Start of INPUT DATA
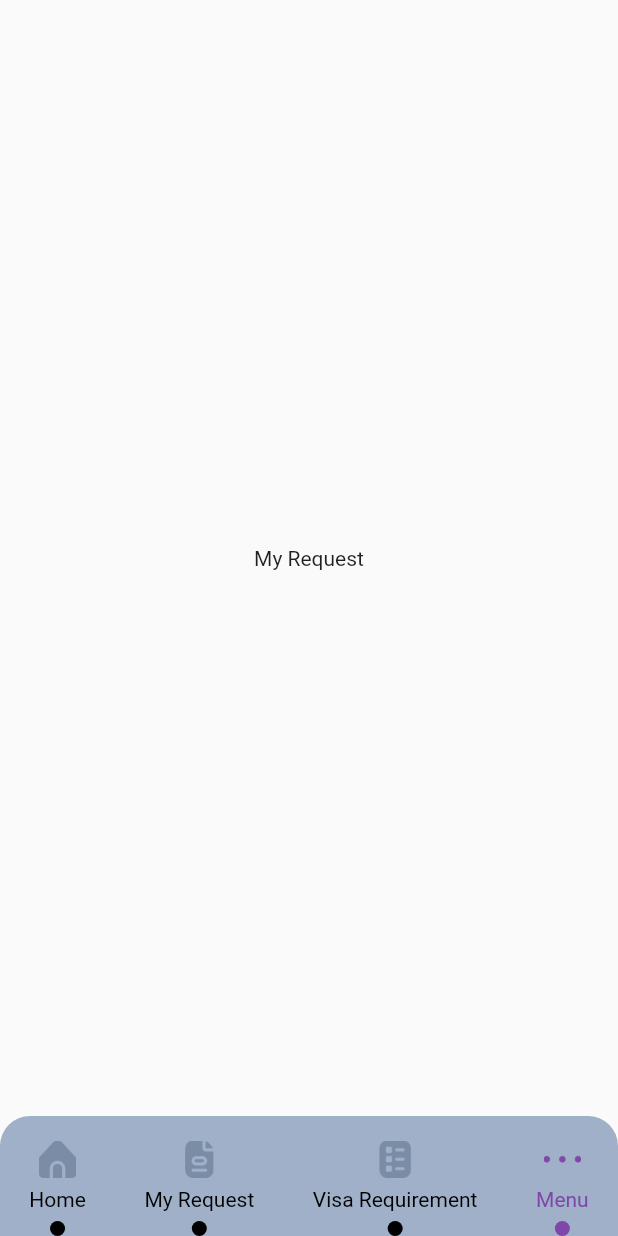
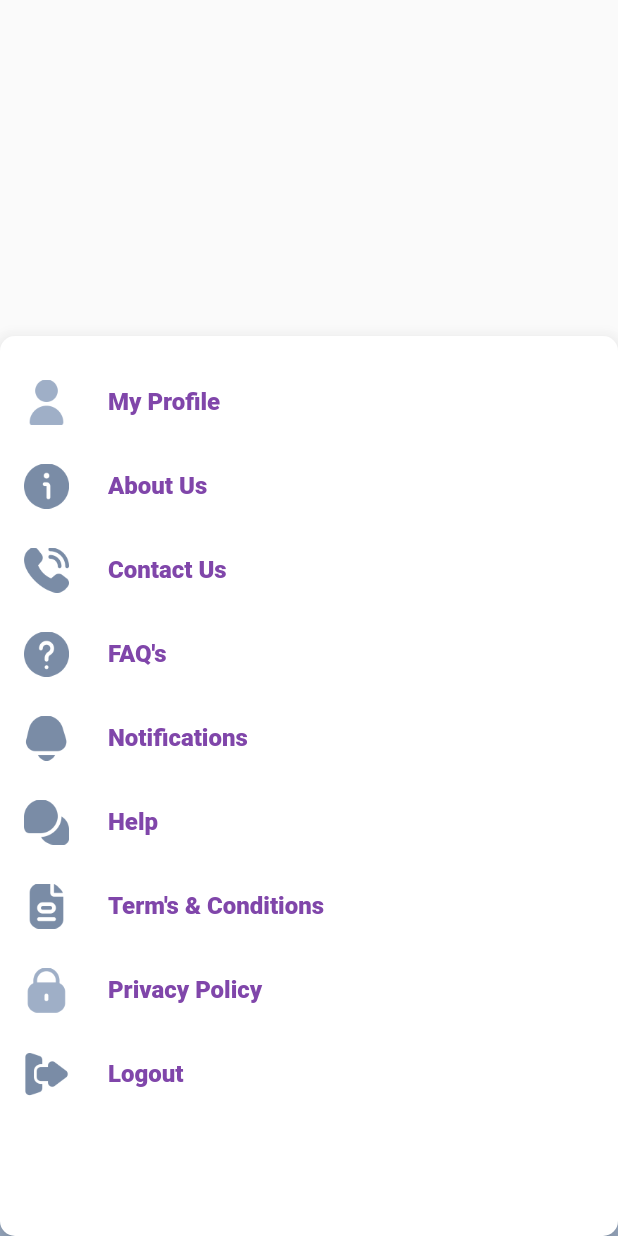
Before and after one commit to sarankumar02/Al-FIFA, a Flutter app: the HomeScreen screen opened directly, item 2 of the bottom bar chosen, after a tap on "Menu", on a phone screen of 412 x 824 dp. Run offline on Flutter 3.47's test engine with Material 2 defaults, Android fonts, the phone set to English and light mode, and no system bars; our stand-ins replace flutter_svg, rxdart, shared_preferences; accounts and stored records are empty.

Commit message:
Menu screen bottomsheet added

```diff
--- a/lib/screens/homePage.dart
+++ b/lib/screens/homePage.dart
@@ -117,6 +117,7 @@ class _HomePageState extends State<HomePage> {
                     )
                   ],
                 ),
+                SizedBox(height: 20,),
                 GestureDetector(
                 onTap: (){},
                 child: Container(
@@ -127,7 +128,7 @@ class _HomePageState extends State<HomePage> {
                       itemBuilder: (context, i){
                         return
                           Stack(
-                            alignment: AlignmentDirectional.center,
+                            alignment: AlignmentDirectional.topStart,
                             children: [
                               Card(
                             elevation: 5,
@@ -140,16 +141,17 @@ class _HomePageState extends State<HomePage> {
 
                         ),
                               Container(
-                                alignment: Alignment.topLeft,
+
+                                alignment: Alignment.bottomLeft,
                                 padding: EdgeInsets.only(left: 20,
-                                    bottom: 20),
+                                    bottom: 20,top: 150),
 
                                 child: Column(
                                   crossAxisAlignment: CrossAxisAlignment.start,
                                   children: [
                                     Image(image: AssetImage("assets/Icons/other services.png"), width: 30,height: 30,),
                                     Text("Other Services", style: TextStyle(
-                                        fontWeight: FontWeight.bold,
+                                        fontWeight: FontWeight.normal,
                                         color: Colors.white
                                     ),),
                                     Text("International driving ",
--- a/lib/screens/homeScreen.dart
+++ b/lib/screens/homeScreen.dart
@@ -1,4 +1,5 @@
 import 'package:al_fifa/screens/homePage.dart';
+
 import 'package:al_fifa/screens/screenOne.dart';
 import 'package:al_fifa/utils/constants.dart';
 import 'package:flutter/material.dart';
@@ -11,6 +12,7 @@ class HomeScreen extends StatefulWidget {
 }
 
 class _HomeScreenState extends State<HomeScreen> {
+
   int pageIndex = 0;
 
   final pages = [
@@ -21,9 +23,8 @@ class _HomeScreenState extends State<HomeScreen> {
     ScreenOne(
       text: "Visa Requirement",
     ),
-    ScreenOne(
-      text: "Menu",
-    ),
+    //drawer()
+    // MenuScreen()
   ];
 
   @override
@@ -141,7 +142,8 @@ class _HomeScreenState extends State<HomeScreen> {
                 SizedBox(
                   height: 10,
                 ),
-                pageIndex == 2 ?  Image.asset(
+                pageIndex == 2
+                    ? Image.asset(
                         "assets/Icons/requirments purple.png",
                         width: 25,
                         height: 25,
@@ -172,7 +174,8 @@ class _HomeScreenState extends State<HomeScreen> {
           GestureDetector(
             onTap: () {
               setState(() {
-                pageIndex = 3;
+                // pageIndex = 3;
+                _showModelBottomSheet();
               });
             },
             child: Column(
@@ -181,11 +184,13 @@ class _HomeScreenState extends State<HomeScreen> {
                 SizedBox(
                   height: 10,
                 ),
-                pageIndex == 3 ? Image.asset(
+                pageIndex == 3
+                    ? Image.asset(
                         "assets/Icons/3 dots purple.png",
                         width: 25,
                         height: 25,
-                ) : Image.asset(
+                      )
+                    : Image.asset(
                         "assets/Icons/3 dots.png",
                         width: 25,
                         height: 25,
@@ -213,4 +218,137 @@ class _HomeScreenState extends State<HomeScreen> {
       ),
     );
   }
+
+
+
+  Future _showModelBottomSheet(){
+    return   showModalBottomSheet(
+      context: context,
+      barrierColor: Colors.transparent,
+      backgroundColor: Colors.white,
+
+      elevation: 10,
+      useRootNavigator: true,
+      isScrollControlled: true,
+
+      shape: RoundedRectangleBorder(
+        borderRadius: BorderRadius.circular(10.0),
+      ),
+      builder: (BuildContext context) {
+        // UDE : SizedBox instead of Container for whitespaces
+        return Container(
+
+          padding: EdgeInsets.only(top: 16.0),
+          height: 600,
+          child: Column(
+            mainAxisAlignment: MainAxisAlignment.start,
+            children:  <Widget>[
+              GestureDetector(
+                onTap: (){
+
+                },
+                child: ListTile(
+                  title: Text("My Profile",
+                    style: TextStyleAlFifa.text,),
+                  leading: Image.asset("assets/Icons/user.png",
+                    width: 30,
+                    height: 30,),
+                ),
+              ),
+              GestureDetector(
+                  onTap: (){
+
+                  },
+                  child: ListTile(
+                    title: Text("About Us",
+                      style: TextStyleAlFifa.text,),
+                    leading: Image.asset("assets/Icons/about us.png",
+                      width: 30,
+                      height: 30,),
+                  )),
+              GestureDetector(
+                  onTap: (){
+
+                  },
+                  child: ListTile(
+                    title: Text("Contact Us",
+                      style: TextStyleAlFifa.text,),
+                    leading: Image.asset("assets/Icons/call.png",
+                      width: 30,
+                      height: 30,),
+                  )),
+              GestureDetector(
+                  onTap: (){
+
+                  },
+                  child: ListTile(
+                    title: Text("FAQ's",
+                      style: TextStyleAlFifa.text,),
+                    leading: Image.asset("assets/Icons/faqs.png",
+                      width: 30,
+                      height: 30,),
+                  )),
+              GestureDetector(
+                  onTap: (){
+
+                  },
+                  child: ListTile(
+                    title: Text("Notifications",
+                      style: TextStyleAlFifa.text,),
+                    leading: Image.asset("assets/Icons/notifications.png",
+                      width: 30,
+                      height: 30,),
+                  )),
+              GestureDetector(
+                  onTap: (){
+
+                  },
+                  child: ListTile(
+                    title: Text("Help",
+                      style: TextStyleAlFifa.text,),
+                    leading: Image.asset("assets/Icons/help.png",
+                      width: 30,
+                      height: 30,),
+                  )),
+              GestureDetector(
+                  onTap: (){
+
+                  },
+                  child: ListTile(
+                    title: Text("Term's & Conditions",
+                      style: TextStyleAlFifa.text,),
+                    leading: Image.asset("assets/Icons/my request.png",
+                      width: 30,
+                      height: 30,),
+                  )),
+              GestureDetector(
+                  onTap: (){
+
+                  },
+                  child: ListTile(
+                    title: Text("Privacy Policy",
+                      style: TextStyleAlFifa.text,),
+                    leading: Image.asset("assets/Icons/lock.png",
+                      width: 30,
+                      height: 30,),
+                  )),
+              GestureDetector(
+                  onTap: (){
+
+                  },
+                  child: ListTile(
+                    title: Text("Logout",
+                      style: TextStyleAlFifa.text,),
+                    leading: Image.asset("assets/Icons/logout.png",
+                      width: 30,
+                      height: 30,),
+                  ))
+            ],
+          ),
+        );
+      },
+    );
   }
+
+
+}
--- a/lib/utils/constants.dart
+++ b/lib/utils/constants.dart
@@ -16,6 +16,14 @@ const String homeScreen = '/homePage';
    static const secondaryColor = Color(0xff9fb0c8);
    static const blackColor = Colors.black;
 
+ }
+
+ class TextStyleAlFifa{
+   static const TextStyle text = TextStyle(
+     fontWeight: FontWeight.w800,
+     color: AppColor.primaryColor
+
+   );
  }
 
  class FontConstant{
```
Lines whose indentation alone changed are shown as unchanged.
End of INPUT DATA
_PROBLEM REQUIREMENTS_: All lines above that include the word "padding" should be located and copied.

_EXERCISE RESULT_:
                                 padding: EdgeInsets.only(left: 20,
+          padding: EdgeInsets.only(top: 16.0),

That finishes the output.